**Task**
Only the lines from the one containing "Stopping -->|Cleanup failed| Error" to the end of the records should be given again, word for word and in full.

**Exercise data**
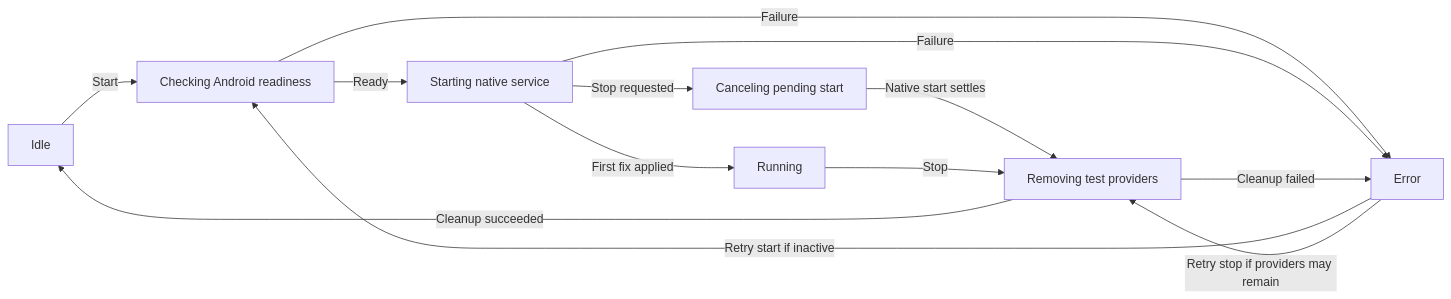
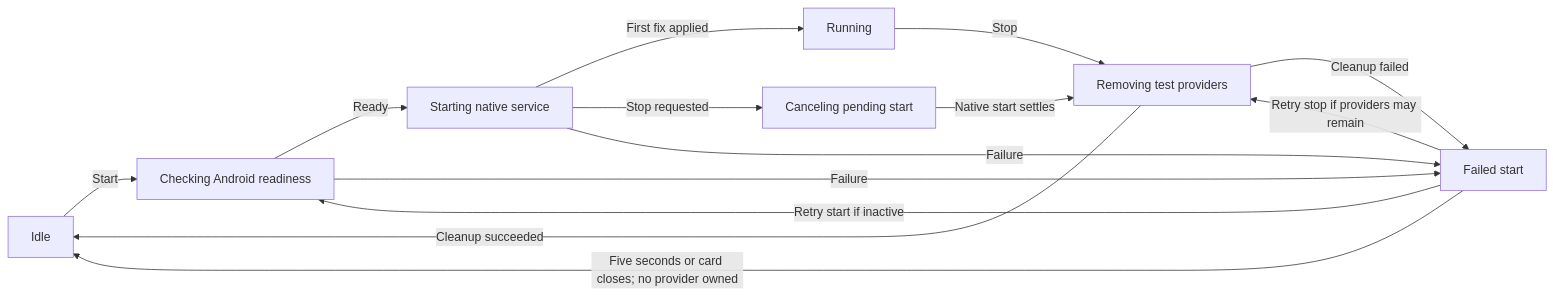
Before and after one commit to LeoooJR/AROW-mobile: the diagram in src/features/simulation/README.md, drawn with Mermaid. The commit also changed other lines of this file and 10 other files, not shown here.

Commit message:
Dismiss failed simulation starts when the map card closes

````diff
--- a/src/features/simulation/README.md
+++ b/src/features/simulation/README.md
@@ -24,15 +24,16 @@
 ```mermaid
 flowchart LR
     Idle[Idle] -->|Start| Checking[Checking Android readiness]
     Checking -->|Ready| Starting[Starting native service]
     Starting -->|First fix applied| Running[Running]
     Starting -->|Stop requested| Canceling[Canceling pending start]
     Canceling -->|Native start settles| Stopping
     Running -->|Stop| Stopping[Removing test providers]
     Stopping -->|Cleanup succeeded| Idle
-    Checking -->|Failure| Error[Error]
+    Checking -->|Failure| Error[Failed start]
     Starting -->|Failure| Error
+    Error -->|Five seconds or card closes; no provider owned| Idle
     Stopping -->|Cleanup failed| Error
     Error -->|Retry start if inactive| Checking
     Error -->|Retry stop if providers may remain| Stopping
 ```
````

**Exercise solution**
     Stopping -->|Cleanup failed| Error
     Error -->|Retry start if inactive| Checking
     Error -->|Retry stop if providers may remain| Stopping
 ```
````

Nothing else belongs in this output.